So what are we to believe and what are we to do? Should we become angry at our lot in life, blame the corporations and their CEOs for what we don’t have in luxuries and for some of us, even necessities, and start protesting. Should we instead pick up signs and march on our local and national government offices and blame them for the same things? Who is at fault for the state of our nation and for the state of the poor?

Does it matter? I suppose in terms of God’s justice, any injustice matters, but what are we to do about it? Should we ignore the poor or help them? Should we only give to those who are out of work and seeking to regain employment, or should we also be giving to anyone, regardless of their circumstances and the choices they are making?

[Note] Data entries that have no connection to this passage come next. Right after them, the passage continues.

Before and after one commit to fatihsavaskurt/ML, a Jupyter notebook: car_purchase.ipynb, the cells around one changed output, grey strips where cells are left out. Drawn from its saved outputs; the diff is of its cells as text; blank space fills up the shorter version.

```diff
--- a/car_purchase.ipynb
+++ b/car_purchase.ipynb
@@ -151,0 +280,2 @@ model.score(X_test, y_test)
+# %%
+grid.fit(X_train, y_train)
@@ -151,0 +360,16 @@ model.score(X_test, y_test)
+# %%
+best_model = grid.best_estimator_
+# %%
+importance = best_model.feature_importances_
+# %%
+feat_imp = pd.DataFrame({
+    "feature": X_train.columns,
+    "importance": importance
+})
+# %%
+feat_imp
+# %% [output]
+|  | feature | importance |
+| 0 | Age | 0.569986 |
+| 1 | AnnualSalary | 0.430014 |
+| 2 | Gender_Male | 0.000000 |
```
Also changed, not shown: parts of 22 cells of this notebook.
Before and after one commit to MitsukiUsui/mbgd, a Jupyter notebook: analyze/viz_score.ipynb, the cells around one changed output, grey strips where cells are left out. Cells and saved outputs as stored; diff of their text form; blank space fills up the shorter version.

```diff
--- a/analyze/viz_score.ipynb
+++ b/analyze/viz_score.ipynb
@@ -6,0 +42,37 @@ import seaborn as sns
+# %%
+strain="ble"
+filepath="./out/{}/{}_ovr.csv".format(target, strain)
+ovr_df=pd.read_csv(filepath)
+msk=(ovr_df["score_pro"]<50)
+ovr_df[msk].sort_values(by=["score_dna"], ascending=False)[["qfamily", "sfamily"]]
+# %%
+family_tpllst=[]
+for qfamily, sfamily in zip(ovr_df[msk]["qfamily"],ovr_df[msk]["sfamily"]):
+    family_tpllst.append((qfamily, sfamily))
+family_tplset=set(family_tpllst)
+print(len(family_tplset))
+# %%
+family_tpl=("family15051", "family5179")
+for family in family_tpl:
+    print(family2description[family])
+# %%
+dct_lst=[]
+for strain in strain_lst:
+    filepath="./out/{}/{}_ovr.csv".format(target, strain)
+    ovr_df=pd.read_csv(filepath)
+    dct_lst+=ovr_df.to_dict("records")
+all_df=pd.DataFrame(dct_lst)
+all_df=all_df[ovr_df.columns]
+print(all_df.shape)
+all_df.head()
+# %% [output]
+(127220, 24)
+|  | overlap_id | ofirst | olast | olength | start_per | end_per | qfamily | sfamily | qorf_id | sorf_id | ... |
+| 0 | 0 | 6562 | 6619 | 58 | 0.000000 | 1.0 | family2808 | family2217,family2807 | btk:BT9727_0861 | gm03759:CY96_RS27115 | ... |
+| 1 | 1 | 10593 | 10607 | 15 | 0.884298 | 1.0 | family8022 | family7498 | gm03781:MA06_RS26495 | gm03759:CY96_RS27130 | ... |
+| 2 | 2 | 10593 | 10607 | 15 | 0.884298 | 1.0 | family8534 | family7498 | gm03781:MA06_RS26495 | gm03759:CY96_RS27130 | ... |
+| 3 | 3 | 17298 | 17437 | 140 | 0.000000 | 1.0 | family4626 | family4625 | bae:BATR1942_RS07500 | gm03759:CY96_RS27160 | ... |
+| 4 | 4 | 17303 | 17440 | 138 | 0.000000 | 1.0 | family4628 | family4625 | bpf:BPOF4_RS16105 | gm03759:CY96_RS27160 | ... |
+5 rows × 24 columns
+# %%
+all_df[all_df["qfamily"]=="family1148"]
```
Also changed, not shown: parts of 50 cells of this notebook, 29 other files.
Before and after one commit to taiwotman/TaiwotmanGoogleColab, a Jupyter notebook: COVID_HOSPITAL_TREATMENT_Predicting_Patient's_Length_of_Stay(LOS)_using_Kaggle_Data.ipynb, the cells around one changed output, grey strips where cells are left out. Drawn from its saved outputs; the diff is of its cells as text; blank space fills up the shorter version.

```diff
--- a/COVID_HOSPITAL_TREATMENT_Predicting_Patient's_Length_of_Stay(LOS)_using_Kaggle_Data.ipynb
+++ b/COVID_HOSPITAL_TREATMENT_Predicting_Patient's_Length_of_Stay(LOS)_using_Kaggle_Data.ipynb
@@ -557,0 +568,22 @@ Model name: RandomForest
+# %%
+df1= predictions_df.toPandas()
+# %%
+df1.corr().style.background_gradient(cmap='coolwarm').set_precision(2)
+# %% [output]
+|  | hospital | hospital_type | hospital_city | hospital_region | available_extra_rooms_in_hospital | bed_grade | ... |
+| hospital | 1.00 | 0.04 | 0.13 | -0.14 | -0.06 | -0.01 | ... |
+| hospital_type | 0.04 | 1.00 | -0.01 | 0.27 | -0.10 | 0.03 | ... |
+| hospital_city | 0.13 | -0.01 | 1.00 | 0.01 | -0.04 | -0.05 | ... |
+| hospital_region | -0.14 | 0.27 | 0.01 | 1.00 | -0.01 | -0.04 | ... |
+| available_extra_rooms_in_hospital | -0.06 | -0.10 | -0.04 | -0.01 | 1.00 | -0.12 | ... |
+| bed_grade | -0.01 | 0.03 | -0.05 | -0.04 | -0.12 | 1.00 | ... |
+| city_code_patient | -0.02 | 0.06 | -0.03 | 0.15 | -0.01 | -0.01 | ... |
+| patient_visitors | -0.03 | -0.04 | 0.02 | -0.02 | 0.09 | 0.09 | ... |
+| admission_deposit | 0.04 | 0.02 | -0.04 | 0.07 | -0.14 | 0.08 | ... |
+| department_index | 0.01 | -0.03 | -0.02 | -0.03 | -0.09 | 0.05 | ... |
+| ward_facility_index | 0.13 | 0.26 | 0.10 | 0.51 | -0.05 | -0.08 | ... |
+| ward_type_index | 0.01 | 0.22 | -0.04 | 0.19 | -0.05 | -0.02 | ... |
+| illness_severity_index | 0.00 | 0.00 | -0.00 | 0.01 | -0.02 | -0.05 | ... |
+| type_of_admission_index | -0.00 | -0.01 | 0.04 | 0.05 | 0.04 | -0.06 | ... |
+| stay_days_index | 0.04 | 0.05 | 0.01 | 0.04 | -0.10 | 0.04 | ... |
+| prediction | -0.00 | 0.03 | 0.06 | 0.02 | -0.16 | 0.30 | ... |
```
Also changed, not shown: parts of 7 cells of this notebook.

HomelessIt seems to come down to a matter of choice, and I think that’s what the Bible is trying to tell us. Jesus paid his taxes willingly (Mark 12:17) regardless of how Rome was going to make use to that income. His disciples did sell all that they had and gave the proceeds to the poor among them. Even the poor widow chose to give her entire income to the treasury box. No one made these people (with the exception of the Roman tax) give away their money. They made a conscious decision to do so. It’s not wrong to feed a starving child. It’s not wrong to give to organizations who provide medical care for the needy. It’s not even wrong to give away literally everything you own so that the poor will have something to eat for a day or two (even though, in the process, you make yourself one of the poor).

But you don’t have to. More accurately, you are not compelled to give away literally everything you own for the sake of another. If it is part of your values system to do so, then you can do so. If Max Udargo wants to surrender his entire income, all of his savings, everything he’s got, in order to provide healthcare for even one person, regardless if they choose to work or not, he is completely free to do so. But he shouldn’t be made to do so. If the writer of the Mountain Home News blog doesn’t want to surrender his income for the benefit of others, he shouldn’t be made to do so. It’s not charity if it has to be forced or if the consequence of not giving is to go to jail (such as for income tax evasion).

I can’t tell you that corporate greed isn’t a problem or that adjustments shouldn’t be made in the system, but I’m not going to tell you that those who have worked, and worked hard for their incomes should be deprived of them for the sake of people who choose not to take advantage of the opportunity to work. I can tell you that you can look at who God is and how He has taught us mercy and compassion and you can act accordingly. You can give but it is your choice based on the values you hold dear as a person of faith.

While there is plenty of injustice in the world, including the injustice that is evident in the realms of private business and public politics, we can either be angry or we can look around, see a need, and fill it. I know that won’t solve all the world’s problems and make people be more just, but we can be just by contributing to making the world a little bit better. We don’t have to do this by surrendering our entire income to impoverished drug addicts. We don’t have to do this by quitting our jobs and moving to another country to work with starving children (although we can certainly choose to do those things). We can do this by living out each day, being responsible for our lives, our behavior, and providing for ourselves and our families, and also by opening our hand and providing for someone else who truly needs our help, within the limits of our compassion and our ability. But if you have picked up a sign and protested against corporations but haven’t given even a dollar to the homeless or one can of soup to the food bank, then your values and your priorities are in need of examination.

The Panoramic Garden

It’s a broken world and we can’t fix it all by ourselves. However, we can be one part of the solution. We can be a partner with God to help, even a little bit, and if everyone did that, perhaps there would be fewer people who are poor and hungry. You can be the change you want to see in the world. You can choose to be the answer to someone’s prayer.